*** Opening of Information provided ***
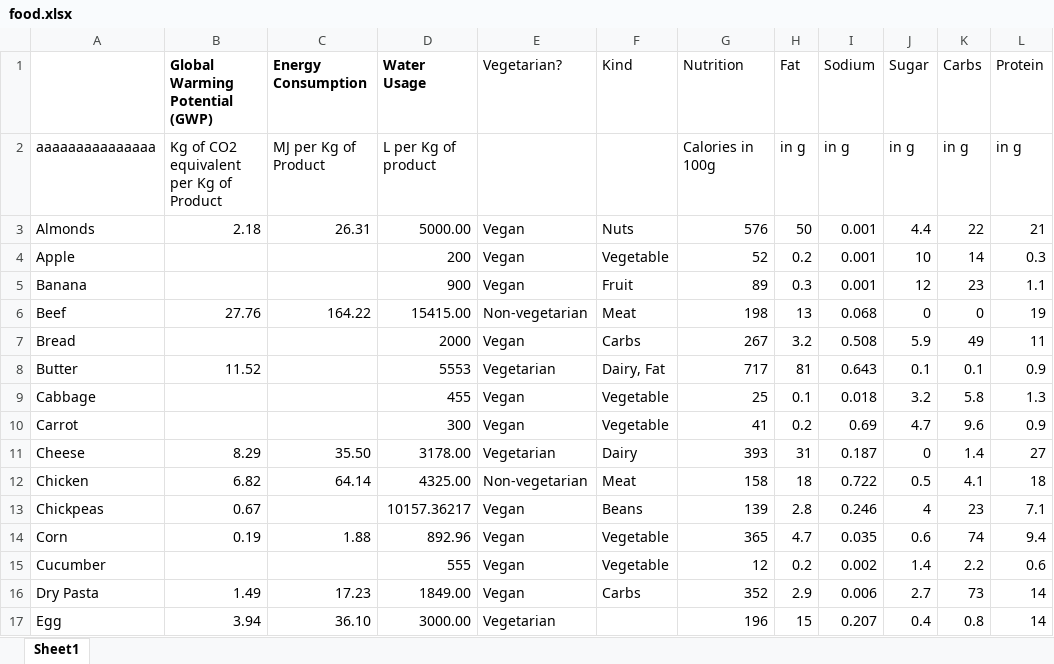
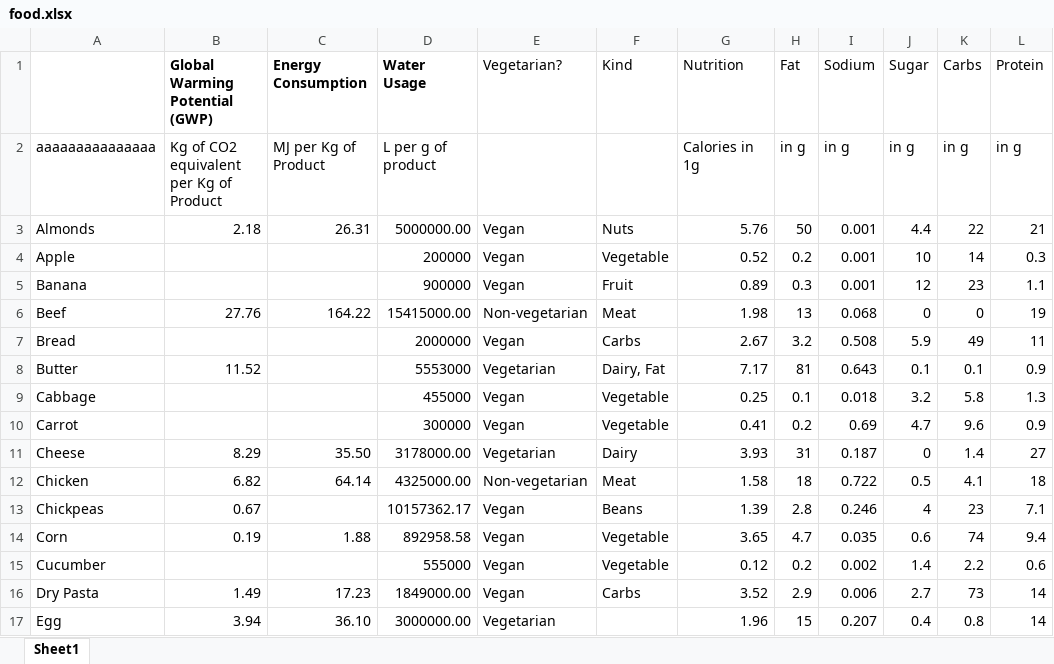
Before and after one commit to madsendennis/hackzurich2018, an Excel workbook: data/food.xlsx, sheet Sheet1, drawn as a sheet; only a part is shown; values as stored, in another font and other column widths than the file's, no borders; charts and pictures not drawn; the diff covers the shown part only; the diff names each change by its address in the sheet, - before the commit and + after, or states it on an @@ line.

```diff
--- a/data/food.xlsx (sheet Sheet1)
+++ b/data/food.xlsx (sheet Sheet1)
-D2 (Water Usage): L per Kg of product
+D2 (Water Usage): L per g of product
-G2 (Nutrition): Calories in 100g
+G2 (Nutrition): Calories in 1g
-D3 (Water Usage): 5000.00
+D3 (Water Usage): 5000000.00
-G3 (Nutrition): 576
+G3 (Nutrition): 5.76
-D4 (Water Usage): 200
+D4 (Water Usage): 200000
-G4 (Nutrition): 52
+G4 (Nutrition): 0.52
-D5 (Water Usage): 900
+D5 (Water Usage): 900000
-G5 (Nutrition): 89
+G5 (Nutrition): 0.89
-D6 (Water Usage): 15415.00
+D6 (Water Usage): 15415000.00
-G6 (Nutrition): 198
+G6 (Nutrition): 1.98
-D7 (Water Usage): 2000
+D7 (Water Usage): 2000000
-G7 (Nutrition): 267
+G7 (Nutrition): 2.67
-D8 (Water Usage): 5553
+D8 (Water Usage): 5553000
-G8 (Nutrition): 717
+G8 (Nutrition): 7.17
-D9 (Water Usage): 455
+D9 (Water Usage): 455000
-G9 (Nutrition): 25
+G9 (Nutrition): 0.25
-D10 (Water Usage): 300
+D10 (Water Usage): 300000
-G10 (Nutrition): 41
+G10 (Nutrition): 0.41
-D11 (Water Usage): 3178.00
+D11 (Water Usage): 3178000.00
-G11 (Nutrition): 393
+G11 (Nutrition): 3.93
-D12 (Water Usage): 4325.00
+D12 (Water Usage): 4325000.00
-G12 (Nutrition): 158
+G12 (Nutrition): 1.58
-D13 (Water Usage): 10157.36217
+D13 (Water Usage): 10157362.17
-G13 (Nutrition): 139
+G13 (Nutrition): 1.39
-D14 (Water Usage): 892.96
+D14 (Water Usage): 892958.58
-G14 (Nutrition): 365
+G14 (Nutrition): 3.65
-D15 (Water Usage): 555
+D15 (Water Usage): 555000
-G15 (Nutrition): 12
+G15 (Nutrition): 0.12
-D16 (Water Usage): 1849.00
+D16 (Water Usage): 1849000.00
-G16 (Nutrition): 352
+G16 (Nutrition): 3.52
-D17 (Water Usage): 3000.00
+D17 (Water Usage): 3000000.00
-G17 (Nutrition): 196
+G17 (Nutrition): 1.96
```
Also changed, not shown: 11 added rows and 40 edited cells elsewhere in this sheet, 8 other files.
*** Close of Information provided ***
*** Opening of Information provided ***
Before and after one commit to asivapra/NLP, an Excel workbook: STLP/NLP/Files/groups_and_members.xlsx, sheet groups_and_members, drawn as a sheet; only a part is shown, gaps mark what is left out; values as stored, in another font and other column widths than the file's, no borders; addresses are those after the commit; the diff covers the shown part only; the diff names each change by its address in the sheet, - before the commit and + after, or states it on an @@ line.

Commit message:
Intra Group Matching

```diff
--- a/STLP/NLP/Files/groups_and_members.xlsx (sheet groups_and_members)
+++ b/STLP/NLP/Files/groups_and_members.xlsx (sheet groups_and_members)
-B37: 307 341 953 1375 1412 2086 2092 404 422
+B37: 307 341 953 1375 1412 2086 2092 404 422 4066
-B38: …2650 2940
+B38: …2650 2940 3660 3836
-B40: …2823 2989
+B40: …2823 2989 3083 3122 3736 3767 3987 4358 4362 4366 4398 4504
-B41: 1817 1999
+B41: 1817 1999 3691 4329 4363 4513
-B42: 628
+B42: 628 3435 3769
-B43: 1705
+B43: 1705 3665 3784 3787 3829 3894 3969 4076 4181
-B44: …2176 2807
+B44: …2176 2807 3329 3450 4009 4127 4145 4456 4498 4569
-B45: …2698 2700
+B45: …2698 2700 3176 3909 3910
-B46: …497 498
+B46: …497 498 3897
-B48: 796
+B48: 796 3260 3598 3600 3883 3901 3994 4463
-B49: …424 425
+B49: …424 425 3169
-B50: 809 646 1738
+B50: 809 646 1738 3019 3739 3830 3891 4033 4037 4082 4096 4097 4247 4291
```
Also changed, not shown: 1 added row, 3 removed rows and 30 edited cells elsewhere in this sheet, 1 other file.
*** Close of Information provided ***
*** Opening of Information provided ***
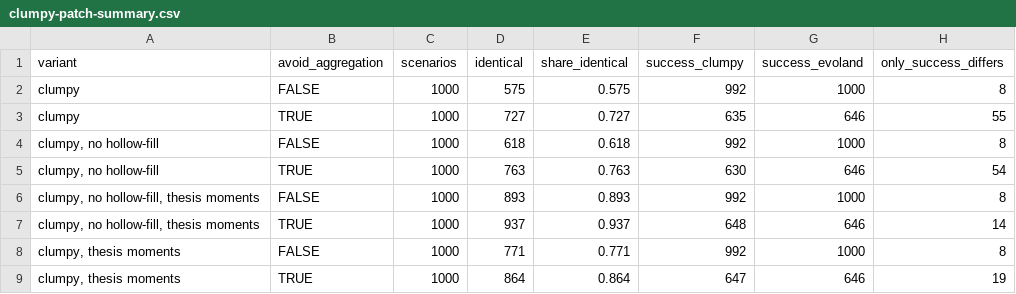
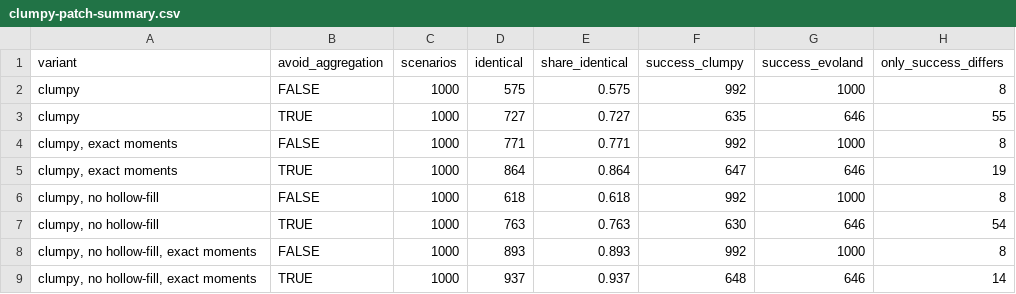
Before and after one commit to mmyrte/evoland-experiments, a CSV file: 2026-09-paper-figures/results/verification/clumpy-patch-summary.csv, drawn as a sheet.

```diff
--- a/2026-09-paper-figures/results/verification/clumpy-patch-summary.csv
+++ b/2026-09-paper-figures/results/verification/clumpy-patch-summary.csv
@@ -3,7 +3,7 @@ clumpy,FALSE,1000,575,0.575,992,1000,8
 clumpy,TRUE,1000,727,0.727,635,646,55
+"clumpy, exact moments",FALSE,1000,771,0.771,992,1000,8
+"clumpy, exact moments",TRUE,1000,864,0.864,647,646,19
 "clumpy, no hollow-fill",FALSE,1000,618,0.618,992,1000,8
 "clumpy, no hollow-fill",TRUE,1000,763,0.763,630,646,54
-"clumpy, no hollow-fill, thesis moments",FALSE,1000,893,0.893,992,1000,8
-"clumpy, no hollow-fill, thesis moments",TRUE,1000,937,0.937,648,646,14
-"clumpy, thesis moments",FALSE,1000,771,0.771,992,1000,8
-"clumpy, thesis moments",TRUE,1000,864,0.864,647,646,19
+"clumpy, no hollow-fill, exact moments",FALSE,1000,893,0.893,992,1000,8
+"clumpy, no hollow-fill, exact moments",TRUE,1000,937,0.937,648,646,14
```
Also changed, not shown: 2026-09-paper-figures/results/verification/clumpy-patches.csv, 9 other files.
*** Close of Information provided ***
-- What the exercise asks --
Across the material, report every line that has the word "this".

-- Completed exercise --
Also changed, not shown: 11 added rows and 40 edited cells elsewhere in this sheet, 8 other files.
Also changed, not shown: 1 added row, 3 removed rows and 30 edited cells elsewhere in this sheet, 1 other file.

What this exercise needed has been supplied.